Urban sound designer Dr Jordan Lacey wants to work with city sounds to enhance our urban life. But how do you creatively reshape noise to build social connections and spark imaginations?
A Vice-Chancellor’s Postdoctoral Fellow in the School of Design, Lacey is a guest lecturer in the groundbreaking Master of Design Innovation and Technology.
He believes we need to change our relationship with urban noise - and he’s been researching just how to do it.
What is your current research focus?
As a creative practitioner I am interested to know how artistic practices might create encounters in the city that enrich everyday experiences, so my research focuses on the impact of the sonic environment on urban life.
If you think about it, the geographical spread of a city can be thought of as a network of transitions, between home and work, work and lunch, to places of entertainment.
My research asks: should our experiences of the city be more expansive than this, and can we create places of encounter that engage our imagination by challenging those functions that define everyday urban life?
What are the key current challenges in your field?
At the moment, public art programs focusing on the need for creative cities often create temporary additions to already existing infrastructures.
For places of creative encounters to occur, urban planners and industry must be sure to integrate creative practice approaches into development projects.
What’s your goal - what do you seek to learn?
Living in communities that feel connected, expressive and engaged requires the creation of environments that elicit such response. In other words, cities should not exist just for the efficient functioning of economic imperatives, they should exist as the Earth has always existed: an unfolding and creative network of complex environments, which inspires and enriches the imaginative.
While galleries and theatres provide valuable and rewarding experiences, they can create the impression that cultural experience and everyday life are somehow separate.
Melbourne contains a range of public spaces that could feature sonic installations to produce restorative and evocative sound environments.
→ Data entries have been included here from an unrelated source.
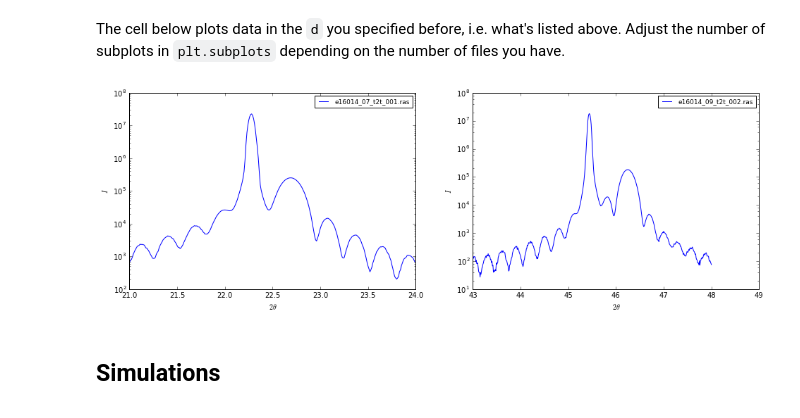
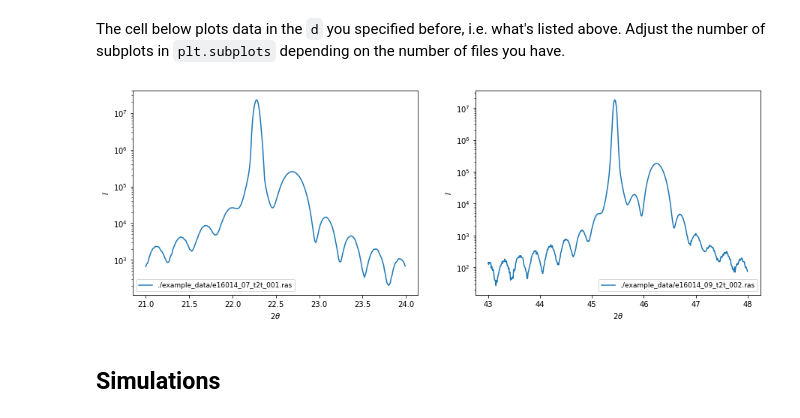
Before and after one commit to ezatterin/edoxrd, a Jupyter notebook: examples/CTR_Template.ipynb, the cells around one changed output. Saved outputs shown, nothing was run; the diff lists cells and outputs as text; code cells hidden in the pictures.

```diff
--- a/examples/CTR_Template.ipynb
+++ b/examples/CTR_Template.ipynb
@@ -21,7 +23,9 @@ Have a look at the `.ras` files that can be read within the specified directory.
 files = !ls {d} | grep '_00[1-9]' | grep '.ras'
 # Windows
 # files = !dir {d} /b /a-d | find ".ras"
-for fname in files: print fname
+for index,fname in enumerate(files):
+    print fname
+    files[index] = d+fname
 # %% [output]
 e16014_07_t2t_001.ras
 e16014_09_t2t_002.ras
@@ -30,16 +34,16 @@ e16014_09_t2t_002.ras
 # %% [markdown]
 The cell below plots data in the `d` you specified before, i.e. what's listed above. Adjust the number of subplots in `plt.subplots` depending on the number of files you have.
 # %%
-fig, ax = plt.subplots(1,2, figsize=(16,5))
+fig, ax = plt.subplots(1,2, figsize=(15,5))
 ax = ax.flatten()
 for i in range(len(files)):
     ax[i].plot(*xrd.read_data(files[i],d),label=files[i])
     ax[i].set_xlabel(r'$2\theta$')
     ax[i].set_ylabel(r'$I$')
     ax[i].set_yscale('log')
     ax[i].legend(fontsize=9)
 # %% [output]
-[figure, old version]
+[figure, new version]
 # %% [markdown]
 ## Simulations
 # %% [markdown]
```
Also changed, not shown: parts of 6 cells of this notebook.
One of my goals is to create “urban sound parks” such as the Klankenbos Sound Forest in Neerpelt, Belgium, and In the Garden of Sonic Delights in Katonah, New York State. These international examples show that public sound installations can provide unique sonic experiences.
How does your research help address those challenges?
My research is somewhat located at the meeting point between sonic arts and urban design, and my public installations are interested in working with the noise of city soundscapes to create new experiences.
If we can say that nature provides us with rich and invigorating experiences, how can we start to recreate these experiences in the urban without the need to recreate nature? Can we more skillfully shape urban infrastructures to evoke and engage the public?
Skillful design becomes the reshaping of urban sounds that reflect nature’s extraordinary capacity for diverse and evocative sonic environments and this is done by unlocking the potential of urban noise in locations, such as parks, to create a range of affective experiences beyond the banal environments caused by repetitious city sounds.
This approach is called Sonic Rupture, which is also the title of my upcoming book, to be published by Bloomsbury Publishing in June this year.
Tell us about the book? How does it expand on your research?
My book challenges traditional ideas of nature by suggesting the Earth is continuously unfolding, and that the urban is its most recent creative expression.
On completing my PhD at the Spatial Information Architecture Laboratory (SIAL) Sound Studios in the School of Architecture and Design, I created seven sound installations that, after much reflection, revealed to me a “sonic rupture model”.
You could think of this book as a manifesto for creative action, using creative interventions to enrich urban life.
What drew you to this specific field?
If we think of my field as being urban soundscape design, there is no doubt that the SIAL Sound Studios research culture led by Associate Professor Lawrence Harvey was the source of my exposure.
In fact, I started in Media and Communications studying the Music Industry course and segued to SIAL Sound via the cross-university elective ‘Soundscape Studies’.
From here three currents in my life concatenated – education, music and environmental activism.
I now apply my musical and teaching practices to reshaping the sonic environment.
Success Begins Here: Taught within RMIT’s renowned Spatial Information Architecture Laboratory, the Master of Design Innovation and Technology will prepare you to be a design leader in a rapidly changing environment.
Story: Chanel Bearder